KK note, changed from "chorus" to "tree frog"
Pacific Tree Frog (Pseudacris regilla)
This little frog (total length to 5 cm) is extremely variable in coloration. They can be mostly bright green, brown, tan, or even quite reddish, with or without a contrasty pattern of darker markings. Each frog is colored like this through life. One research study found that frogs tended to be in habitats that matched their coloration, but it was only a statistical tendency; plenty of frogs were found on substrates of inappropriate color!
Pacific Chorus Frogs are associated with the wetlands in which they breed, but they may be found at some distance from them outside the breeding season. Formerly called tree frogs, they are not at all associated with trees, but live on the ground or up in herbaceous vegetation. They do have small pads on their toes like tree frogs, and they can climb quite well among the plants.
Chorus frogs are insect eaters, like most frogs, taking anything that will fit into their fairly large mouth. The tongue is flicked out and the prey captured on its sticky surface, then pulled back into the mouth for swallowing, along with soil, plant bits or other detritus.
The rib-bit call of this species is familiar to many because so many movies were made in Hollywood, where Pacific Chorus Frogs are common; thus it is what many people think of as the typical frog call. This call can be called a song, as it defines a territory for a male and functions to attract females. It can be heard at any time of year, even proclaiming the roost site of males during the nonbreeding season. When temperatures warm sufficiently in early spring, males move toward wetlands and the real chorus begins. One male will start to call, then another will join in, then rib-bits resound in a cacophony of sound.
The calls attract females, and a male will clasp a female behind the front legs and ride on her back until she finds a suitable place to lay a cluster of 10-70 eggs. The male will then fertilize them. They will move and repeat this act several times.
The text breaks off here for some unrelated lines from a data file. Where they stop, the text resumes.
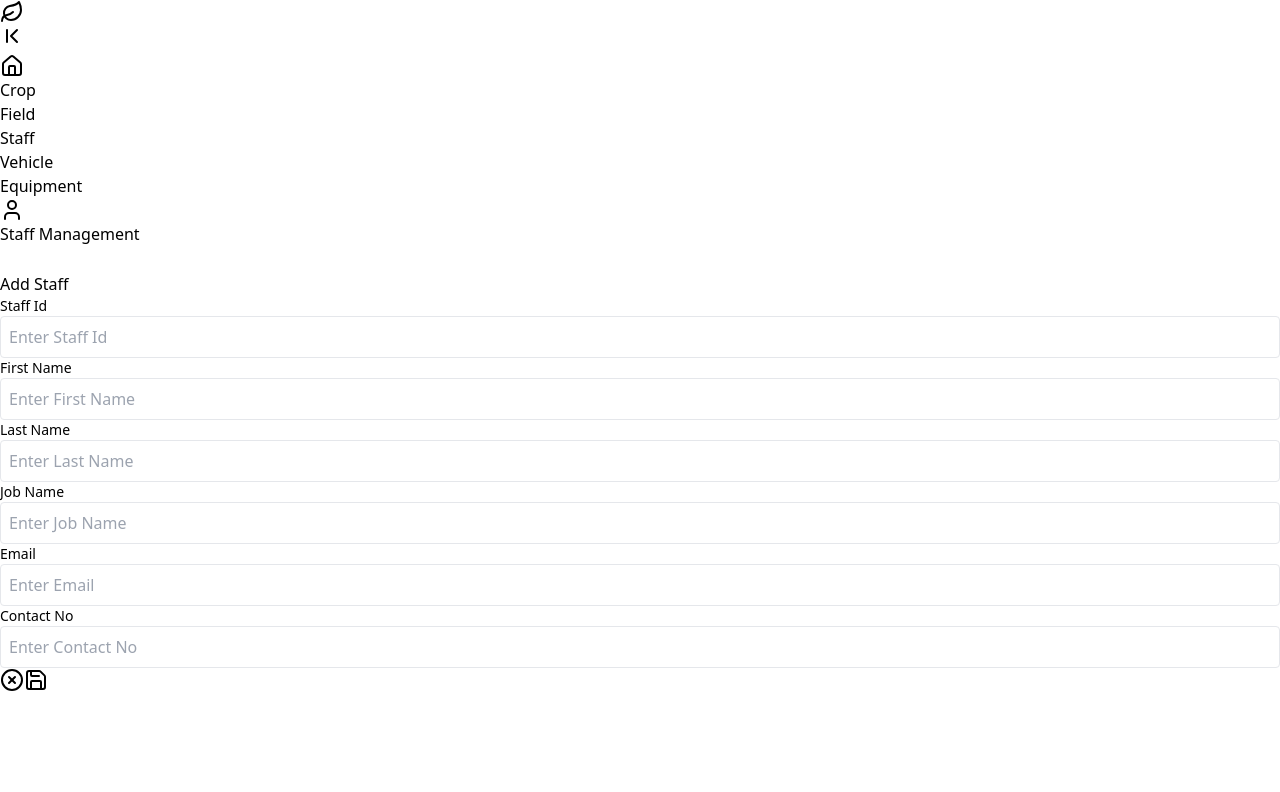
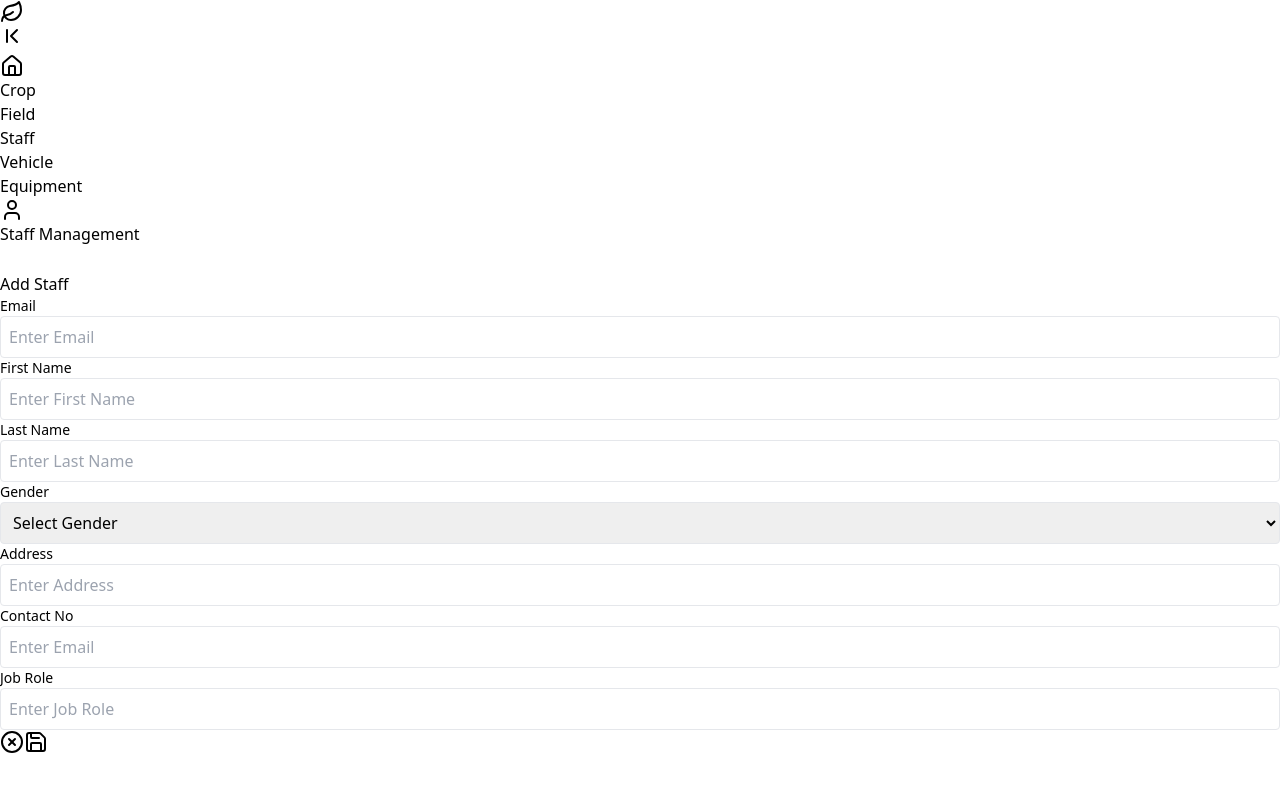
Before and after one commit to SithiraRoneth/green_shadow_react, a React (Vite) app: page /staffs in a window 1280 px wide. Both pictures are taken after a click on the button 10 px from the left and 256 px from the top of the page. Shown: the top 792 px of the page. Built offline with nearby package versions, Linux system fonts and the light colour scheme.

Commit message:
edit staff

```diff
--- a/src/pages/Staff.tsx
+++ b/src/pages/Staff.tsx
@@ -12,22 +12,24 @@ export default function Staff() {
     const dispatch = useDispatch();
 
     const [formData, setFormData] = useState({
-        staffId: "",
+        email: "",
         firstName: "",
         lastName: "",
-        jobName: "",
-        email: "",
-        phone: "",
+        gender: "",
+        address: "",
+        contactNo: "",
+        jobRole:""
     });
 
     const openModal = () => {
         setFormData({
-            staffId: "",
+            email: "",
             firstName: "",
             lastName: "",
-            jobName: "",
-            email: "",
-            phone: "",
+            gender: "",
+            address: "",
+            contactNo: "",
+            jobRole:""
         });
         setIsModelOpen(true);
         setIsUpdateMode(false);
@@ -52,7 +54,7 @@ export default function Staff() {
     };
 
     const saveStaff = () => {
-        if (formData.staffId && formData.firstName && formData.lastName && formData.email && formData.phone) {
+        if (formData.email && formData.firstName && formData.lastName && formData.gender && formData.address && formData.contactNo && formData.jobRole) {
             if (isUpdateMode) {
                 dispatch(updateStaff({...formData}));
             } else {
@@ -64,8 +66,8 @@ export default function Staff() {
         }
     };
 
-    const handelDelete = (staffId) => {
-        dispatch(deleteStaff({staffId}));
+    const handelDelete = (email) => {
+        dispatch(deleteStaff({email}));
     }
     return (
         <>
@@ -94,14 +96,14 @@ export default function Staff() {
                         {/* Modal Content */}
                         <div className="space-y-4">
                             <div>
-                                <label htmlFor="staffId" className="custom-label">Staff Id</label>
+                                <label htmlFor="email" className="custom-label">Email</label>
                                 <input
-                                    id="staffId"
-                                    name="staffId"
+                                    id="email"
+                                    name="email"
                                     type="text"
                                     className="custom-input"
-                                    placeholder="Enter Staff Id"
-                                    value={formData.staffId}
+                                    placeholder="Enter Email"
+                                    value={formData.email}
                                     onChange={handleChange}
                                     disabled={isUpdateMode}
                                 />
@@ -131,41 +133,55 @@ export default function Staff() {
                                     onChange={handleChange}
                                 />
                             </div>
+                            <div>
+                                <label htmlFor="gender" className="custom-label">Gender</label>
+                                <select
+                                    id="gender"
+                                    name="gender"
+                                    className="custom-input"
+                                    value={formData.gender}
+                                    onChange={handleChange}
+                                >
+                                    <option value="">Select Gender</option>
+                                    <option value="male">Male</option>
+                                    <option value="female">Female</option>
+                                </select>
+                            </div>
 
                             <div>
-                                <label htmlFor="jobName" className="custom-label">Job Name</label>
+                                <label htmlFor="address" className="custom-label">Address</label>
                                 <input
-                                    id="jobName"
-                                    name="jobName"
+                                    id="address"
+                                    name="address"
                                     type="text"
                                     className="custom-input"
-                                    placeholder="Enter Job Name"
-                                    value={formData.jobName}
+                                    placeholder="Enter Address"
+                                    value={formData.address}
                                     onChange={handleChange}
                                 />
                             </div>
 
                             <div>
-                                <label htmlFor="email" className="custom-label">Email</label>
+                                <label htmlFor="contactNo" className="custom-label">Contact No</label>
                                 <input
-                                    id="email"
-                                    name="email"
-                                    type="text"
+                                    id="contactNo"
+                                    name="contactNo"
+                                    type="contactNo"
                                     className="custom-input"
                                     placeholder="Enter Email"
-                                    value={formData.email}
+                                    value={formData.contactNo}
                                     onChange={handleChange}
                                 />
                             </div>
                             <div>
-                                <label htmlFor="phone" className="custom-label">Contact No</label>
+                                <label htmlFor="jobRole" className="custom-label">Job Role</label>
                                 <input
-                                    id="phone"
-                                    name="phone"
-                                    type="number"
+                                    id="jobRole"
+                                    name="jobRole"
+                                    type="jobRole"
                                     className="custom-input"
-                                    placeholder="Enter Contact No"
-                                    value={formData.phone}
+                                    placeholder="Enter Job Role"
+                                    value={formData.jobRole}
                                     onChange={handleChange}
                                 />
                             </div>
@@ -194,7 +210,7 @@ export default function Staff() {
                 className="mt-20 px-4 sm:px-8 md:px-12 lg:px-16 grid grid-cols-1 sm:grid-cols-2 md:grid-cols-3 lg:grid-cols-4 gap-4 ">
                 {staffs.map((staff, index) => (
                     <StaffCard
-                        key={staff.staffId}
+                        key={staff.email}
                         index={index}
                         staff={staff}
                         onUpdate={openUpdateModal}
```
Also changed, not shown: src/model/Staff.ts (+7 -14 lines).
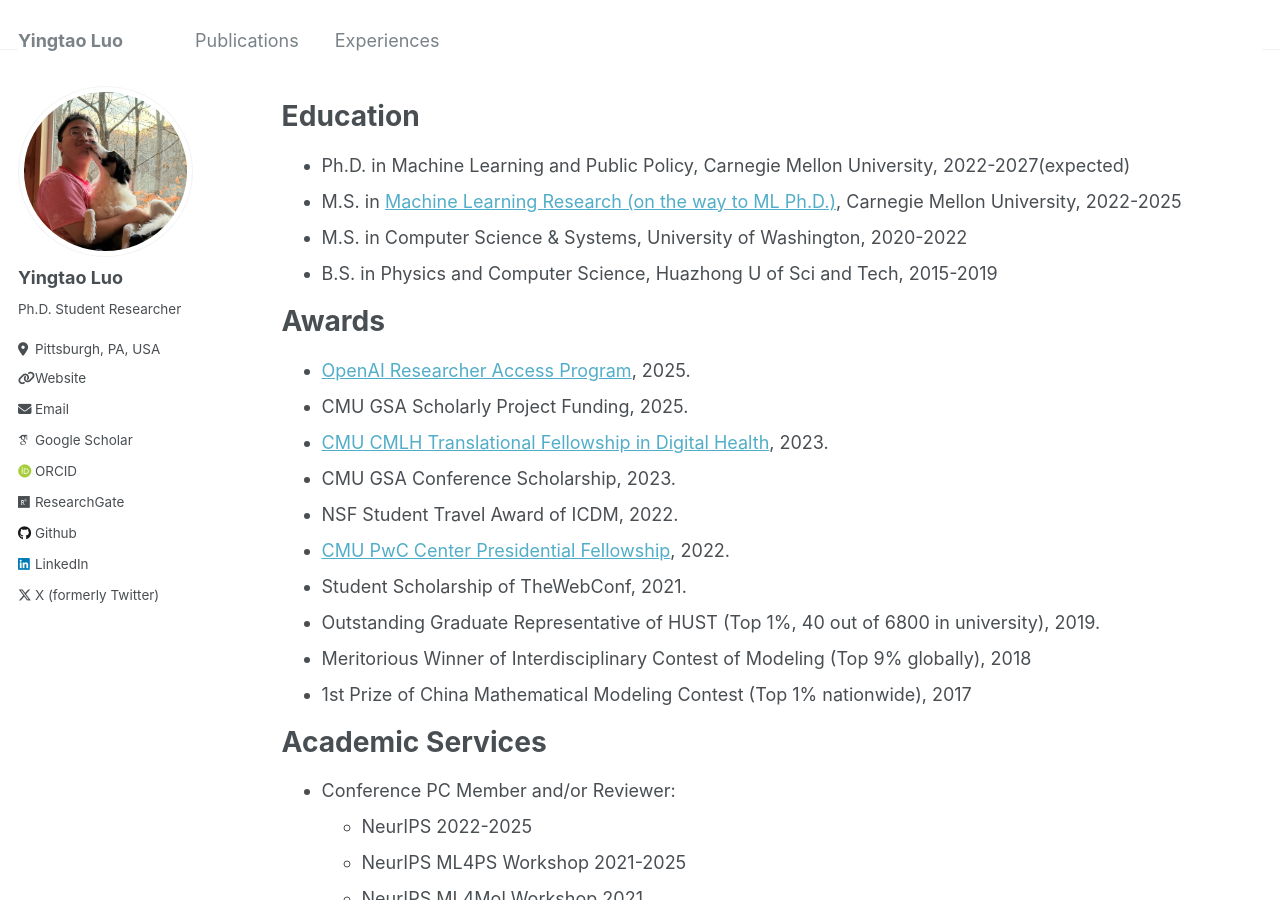
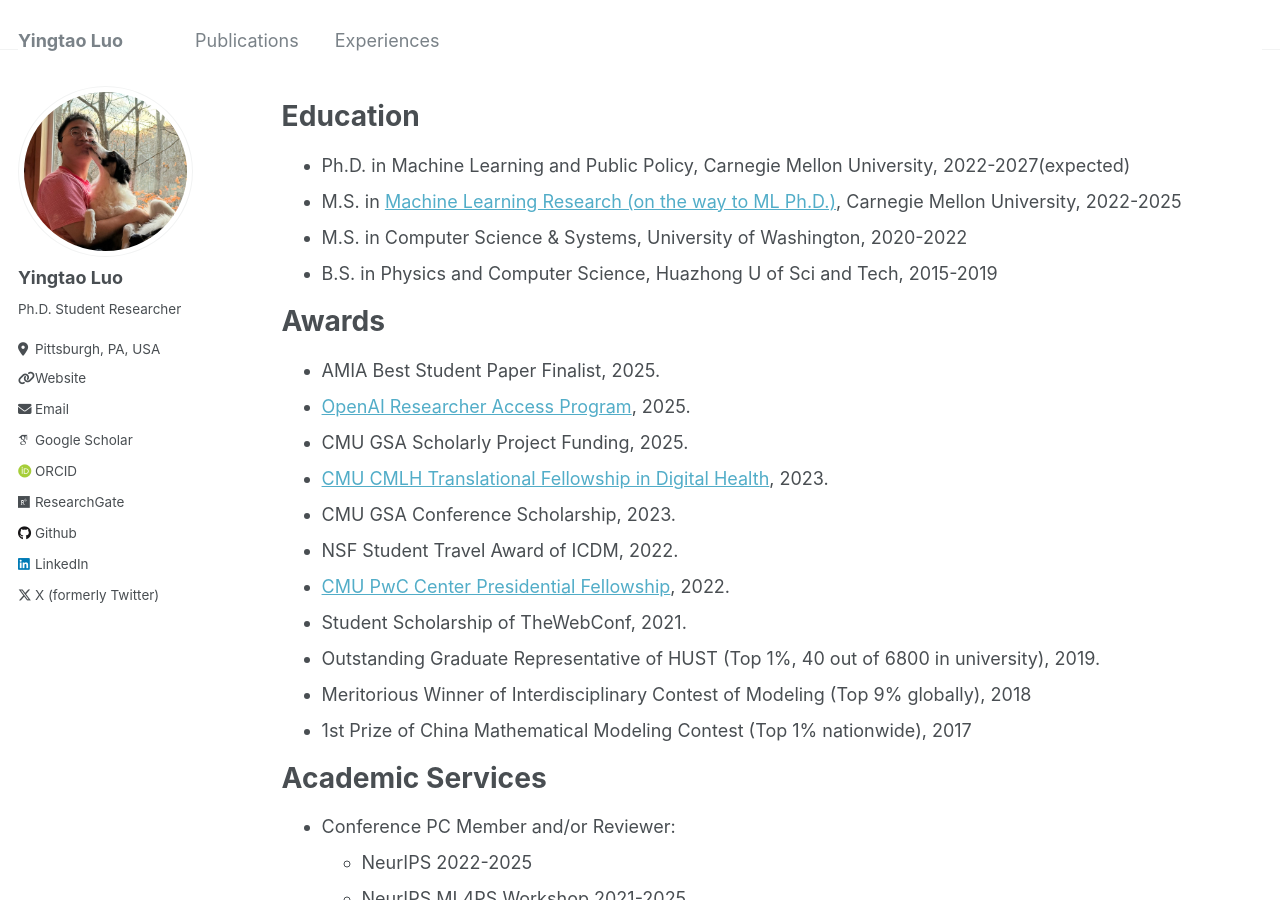
Before and after one commit to yingtaoluo/yingtaoluo.github.io, a Jekyll site: the page built from _pages/experiences.md, in a window 1280 px wide and 900 px high. Built offline with Jekyll 4.4.1, drawn with Linux system fonts in a browser that asks for light colours; some web fonts are replaced.

Commit message:
Add AMIA Best Student Paper Finalist award

```diff
--- a/_pages/experiences.md
+++ b/_pages/experiences.md
@@ -17,6 +17,7 @@ Education
 
 Awards
 ======
+* AMIA Best Student Paper Finalist, 2025.
 * [OpenAI Researcher Access Program](https://openai.com/form/researcher-access-program/), 2025.
 * CMU GSA Scholarly Project Funding, 2025.
 * [CMU CMLH Translational Fellowship in Digital Health](https://www.cs.cmu.edu/cmlh/translational-fellows), 2023.
```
The eggs hatch in a few weeks, and the tadpoles grow rapidly and metamorphose into tiny frogs in a few months. Look for these froglets in marshy areas in midsummer.